  • Maps
  • Augmented reality

Of course there are many more, but this should give one the idea that the more you investigate the mobile space, the more options there are. For example, I have deliberately left out Java-based applications which are available on both smartphones and the medium-end feature phones. While these are indeed applications, the effort to support all the different Java builds on the various phones out there make it non-viable as a useful channel for most companies to reach their users. To their credit, some have succeeded, such as Mxit in this field, but the result looks dreadful.

I have a personal aversion to MMS. It is a dreadful technology that has the absolute ability to do more damage to your brand than help it. This is largely because both mobile operators, but especially phone manufacturers, have added MMS as an afterthought, and often it simply doesn’t work. So I would never advocate the use of MMS.

This leaves many confused as what to do, what will provide a measurable return, and where do you even start?

A useful place to begin is to understand which services are available to different South African economic segments.

table

The takeaway from this table is that to reach every mobile user in South Africa, you need to offer a service that is either voice, SMS or USSD based, with SMS and USSD being the most practical channels for service offerings. From there, the next best option is Mobile Internet, or mobi sites. Some 72% of SA mobile users can access them, and as long as one develops the site carefully, those users can gain an excellent branding and user-experience as a result.

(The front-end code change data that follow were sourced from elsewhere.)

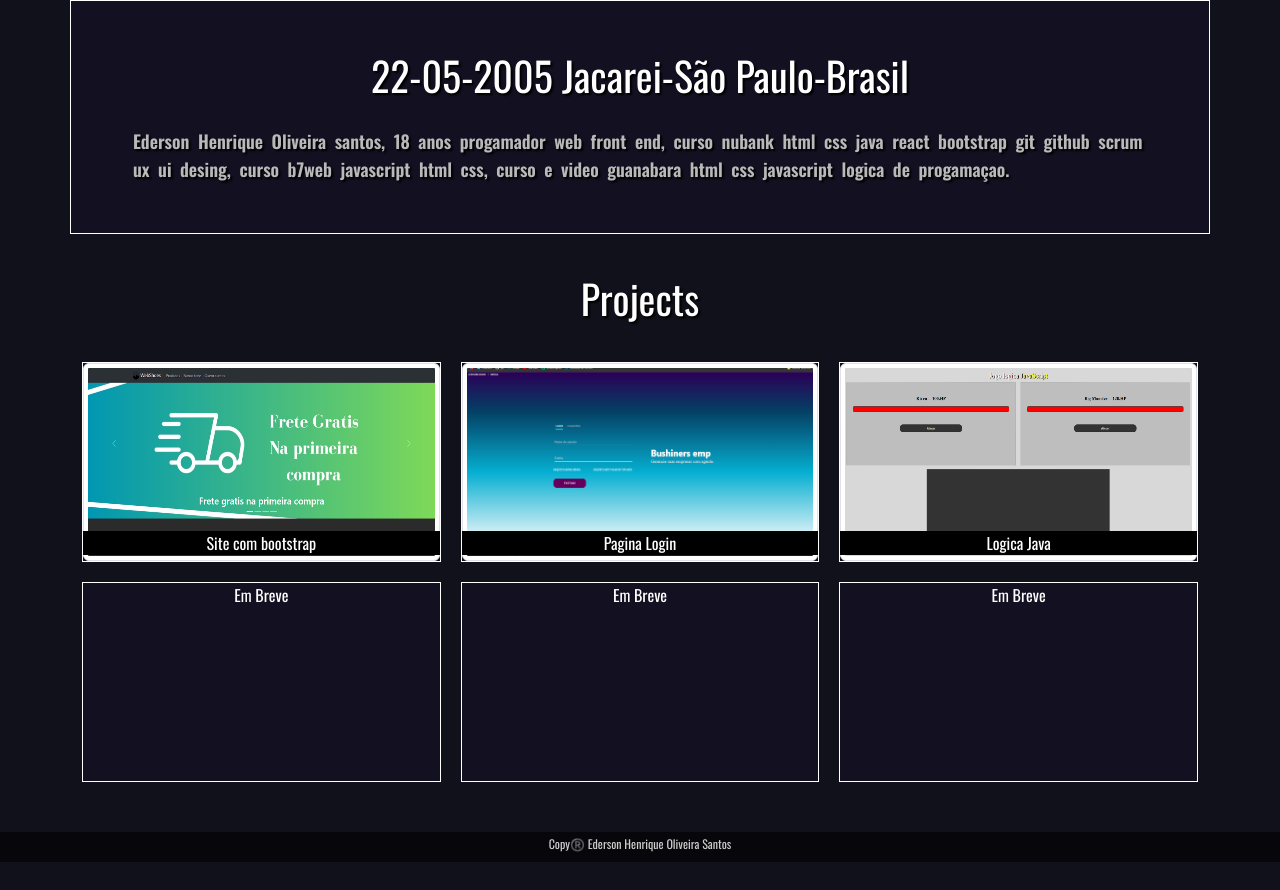
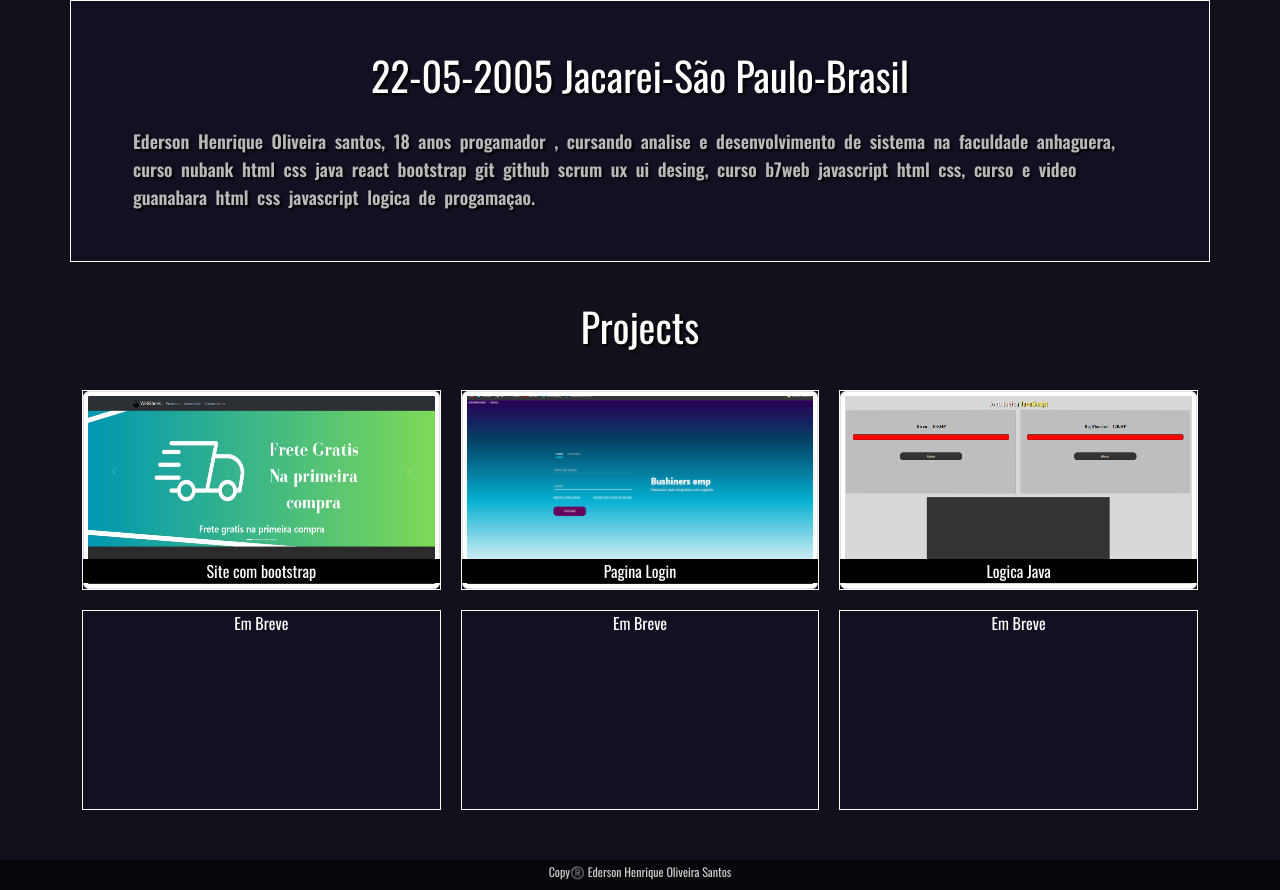
Before and after one commit to edersonhos/Portfolio, a plain HTML site: page index.html in a window 1280 px wide. Shown: the part 818-1708 px from the top of the page. Before the commit the page ends 1680 px from the top, so only its background shows below. Drawn offline with nearby package versions, Linux system fonts and the light colour scheme.

Commit message:
Add files via upload

```diff
--- a/index.html
+++ b/index.html
@@ -63,9 +63,7 @@
         <div class="about-text">
             <h1>22-05-2005 Jacarei-São Paulo-Brasil</h1>
             <p>
-                Ederson Henrique Oliveira santos, 18 anos progamador web front end, curso nubank html css java react
-                bootstrap git github scrum ux ui desing, curso b7web javascript html css, curso e video guanabara
-                html css javascript logica de progamaçao.
+                Ederson Henrique Oliveira santos, 18 anos progamador , cursando analise e desenvolvimento de sistema na faculdade anhaguera, curso nubank html css java react bootstrap git github scrum ux ui desing, curso b7web javascript html css, curso e video guanabara html css javascript logica de progamaçao.
             </p>
         </div>
     </div>
```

If you’re after the more affluent, LSM 8+ in the SA market, then by all means look at developing apps for smart devices. Even once you’ve made that decision, you’ll next be faced with which smart devices? Is it iPhone/iPad (iOS), Samsung/Acer etc. (Android), Blackberry (declining rapidly worldwide but still strong in SA thanks to their BIS service) or maybe Windows Mobile? Then comes the decision of which versions of those operating systems do you support? Next you’ll have to decide whether to go “native” i.e. the built-in language of the system, or use a cross-platform approach? And so on.

By now you’ll be getting a sense that the mobile landscape is large and complex. Applying it in the South African market adds an additional dimension to the challenge. That said, mobile is the most direct, personal channel to your customers and other role-players. Therefore it is highly recommend that you start your mobile strategy planning sooner rather than later.

As a practical rule-of-thumb for the SA market, you can make use of the following:

To reach every mobile user in SA for notifications – use SMS
To reach every mobile user in SA for applications or services – use USSD
To reach most (~72%) users in SA for richer services – use Mobile Internet
To reach the affluent SA market segment – use apps (iOS, Android, Blackberry, Windows) – in that order

With each of these options, only experience can really help you ensure smooth operation in their rollout so that people actually want to use them, and their experience is pleasant enough such that they’ll happily use them again.

With careful implementation, “going mobile” can directly contribute to a sustainable improvement in your company’s bottom line – by driving new revenue streams, lowering costs of business and improving customer stickiness with better customer care services.

September 2nd, 2013|